Gaul’, i.e. the 16 year old Louis.
Vivaldi seems to have supplied music which prized entertainment value above
all, much of the piece is positively toe tapping with strong vibrant
rhythms, and some fine showy arias. It is not the deepest of works, and you
certainly do not have to look at the libretto. But in a performance as
finely engaging as the one from Jonathan Cohen and Arcangelo, there is much
enjoyable charm in the music and moments of fine virtuosity. Whilst clearly
Italian in style, Vivaldi paid nods to his hosts with elements of French
music, most notably the way he uses orchestral accompanied recitatives
(something common in French opera) rather than continuo accompanied ones,
and the whole work ends with a grand Coro which is a Chaconne, a movement
beloved of French composers, though the keen eared will detect links to a
movement of Vivaldi’s Gloria too, and indeed the whole work has a
great element of re-use of material, but part of the charm is the way
Vivaldi works it into a finely attractive whole.
We started with a crisp and bouncy Sinfonia, with a jolly bass
part for the bassoon, something Vivaldi repeated in other movements, and a

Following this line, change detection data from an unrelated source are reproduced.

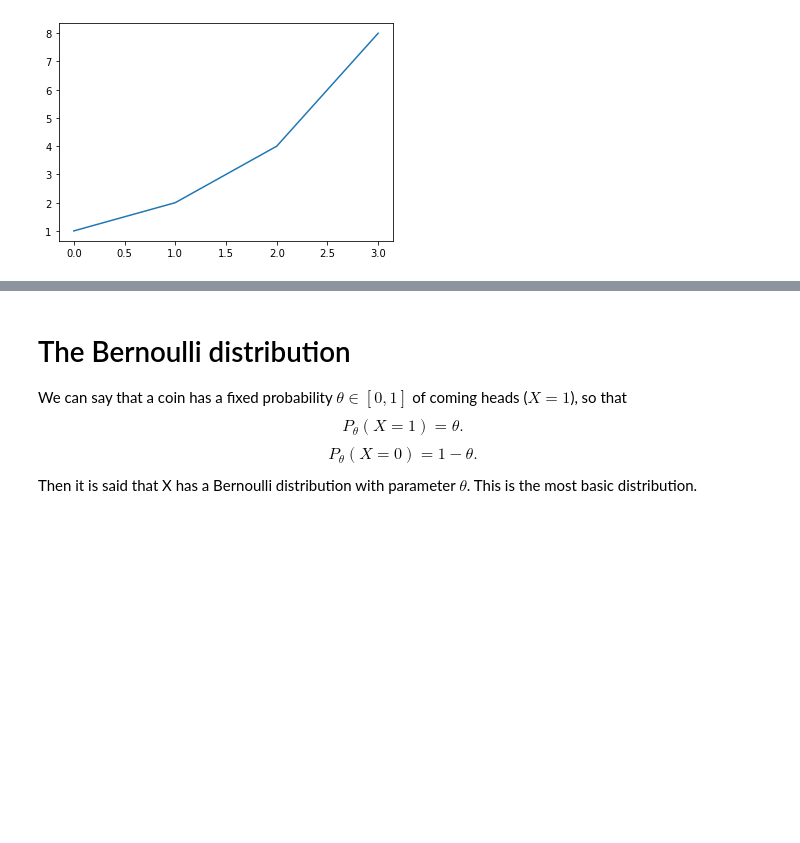
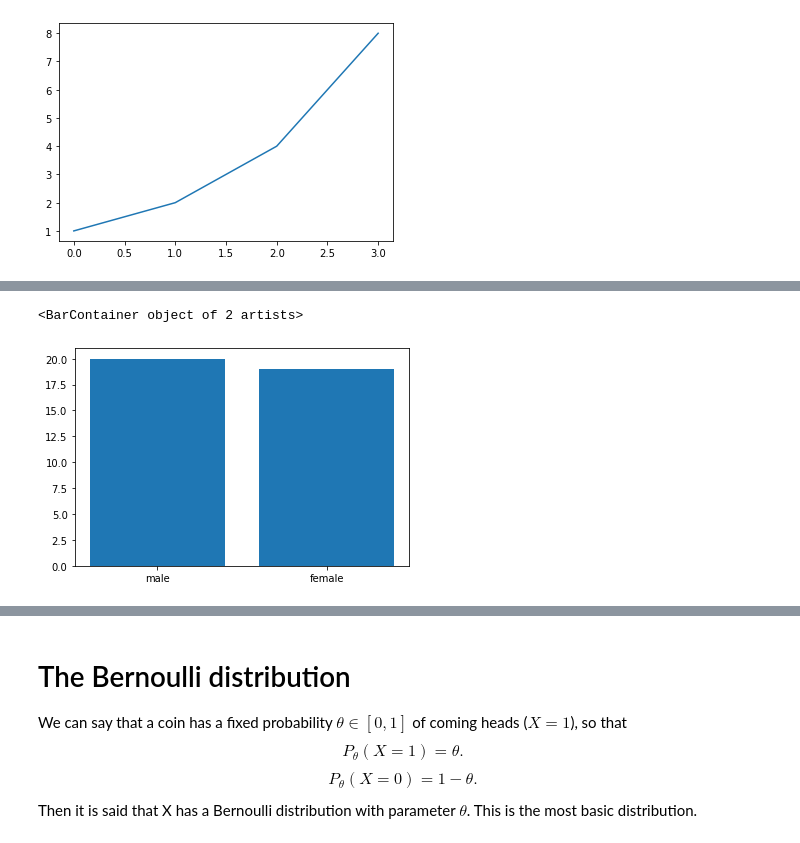
Before and after one commit to olethrosdc/digital-skills, a Jupyter notebook: src/histograms/histogram.ipynb, the cells around one changed output, grey strips where cells are left out. Cells and saved outputs as stored; diff of their text form; code cells hidden in the pictures; blank space fills up the shorter version.

```diff
--- a/src/histograms/histogram.ipynb
+++ b/src/histograms/histogram.ipynb
@@ -17,3 +14,10 @@ plt.bar()
+# %%
+n_males = 20
+n_females = 19
+plt.bar(["male", "female"], [n_males, n_females]) # we can use arbitrary labels for the x axis
+# %% [output]
+<BarContainer object of 2 artists>
+[figure, added]
 # %%
 # Generate data by flipping a coin repeatedly
 # and noting down the number of times it comes up
```
Also changed, not shown: parts of 8 cells of this notebook, 1 other file.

middle Andante with graceful flutes. Much of the music had the
same delightfully perky bounce to it, with the musicians of Arcangelo
taking great delight in making Vivaldi’s writing vividly engaging.
As L’Eta dell’Oro, soprano Em?ke Bar·th had a lovely rich, focused soprano
voice and a winning way with her, charming us with each entry and dashing
of the ornamental passages with ease. She made the music seem delightful.
Anna Reinhold as Virtu was a more sober performer, with a lovely well
modulated dark-toned voice that we first heard in concert with graceful
flutes. In the second half she had a striking aria where the elaborate
vocal line was accompanied by a ‘bass line’ of just violins and
harpsichord. Throughout, I was struck by the imagination which Vivaldi
brought to the scoring.
As the embodiment of the river Seine, Callum Thorpe was suitably resonant
and dark voiced, impressing with the sheer gravity of his sound yet also
complementing the perky bounce of the accompaniment with a beautiful
The three singers came together for the Coro movements, particularly the
delightful dance-inspired ending of part one and the chaconne at the end of
the work where all concerned were clearly having great fun. So much so,
that we were treated to an encore of the movement!
There was a great deal going on in London on 5 April 2019, not least of
which was the performance of Semele by Vivaldi’s great
contemporary Handel at the Barbican. But for those interested in exploring
some of the byways of the Baroque world, Jonathan Cohen, Arcangelo and the
team gave us wonderful engaging account of a work which, whilst neither
deep nor philosophical, certainly delighted and charmed.
Vivaldi: La Senna festeggiante RV693
Em?ke Bar·th (soprano), Anna Reinhold (mezzo-soprano), Callum Thorpe
(bass), Arcangelo, Jonathan Cohen
Wigmore Hall, London; 5th April 2019
product_title=Jonathan Cohen and Arcangelo at Wigmore Hall
product_by=A review by Robert Hugill
product_id=Above: Em?ke Bar·th
Photo credit: Zsofi Raffay